Greenblatt, Stepehen. “Percy Bysshe Shelley.” The Norton Anthology of English
Literature. Vol. 2 , no. 9 , W.W. Norton & Company, Inc. 2012. New York, pp. 750
McGlade, James “The Times of History: Archaeology, Narrative, and Non-Linear Causality.” Time and Archaeology. Routledge. 1999.
Walling, Peter T., and Kenneth N. Hicks. “Dimensions of Consciousness.”Proceedings (Baylor University. Medical Center), Baylor Health Care System, Apr. 2003, www.ncbi.nlm.nih.gov/pmc/articles/PMC1201004/.
Shelley, Percy Bysshe. “Ode to the West Wind.” The Norton Anthology of English
Literature. Vol. 2 , no. 9 , W.W. Norton & Company, Inc. 2012. New York, pp. 791-792
Shelley, Percy Bysshe. “Ozymandias.” The Norton Anthology of English
Literature. Vol. 2 , no. 9 , W.W. Norton & Company, Inc. 2012. New York, pp. 776
About the Author:
Matthew Ross is a nineteen year old author and poet residing in the San Francisco Bay Area. A college student pursuing English and Administration of Justice degrees and an advocate for the rights of animals, Ross spends his free time hiking in the nearby Mt. Diablo hills, reading, and writing. He takes great pride in the professionalism and discipline he applies to that writing. He aspires to spread his work to as many readers as possible and envisions himself as a teacher and a career writer.
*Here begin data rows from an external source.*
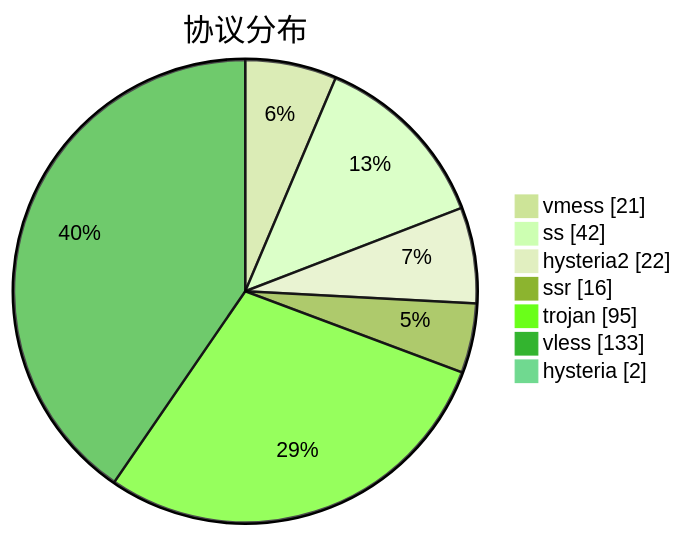
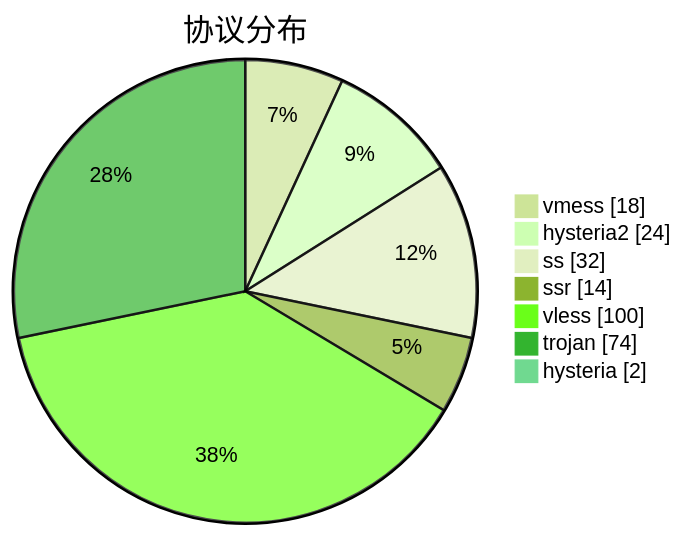
Before and after one commit to sinspired/airport: the third of 3 diagrams in subs/statistics/tested_within.md, drawn with Mermaid (forest theme). The commit also changed other lines of this file and 2 other files, not shown here.

````diff
--- a/subs/statistics/tested_within.md
+++ b/subs/statistics/tested_within.md
@@ -55,11 +52,11 @@
 ```mermaid
 pie showData
 title 协议分布
-"vmess" : 21
-"ss" : 42
-"hysteria2" : 22
-"ssr" : 16
-"trojan" : 95
-"vless" : 133
+"vmess" : 18
+"hysteria2" : 24
+"ss" : 32
+"ssr" : 14
+"vless" : 100
+"trojan" : 74
 "hysteria" : 2
 ```
````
Under his belt are three finished novels, a breadth of short-stories, literary essays, plays, and poetry, and he is currently working on a collection of thematically and stylistically connected novellas. He is also currently considering an opportunity to produce a script for a documentary on a groundbreaking medical technology targeted at alleviating the symptoms of neurologically-traumatized soldiers, athletes, and everymen.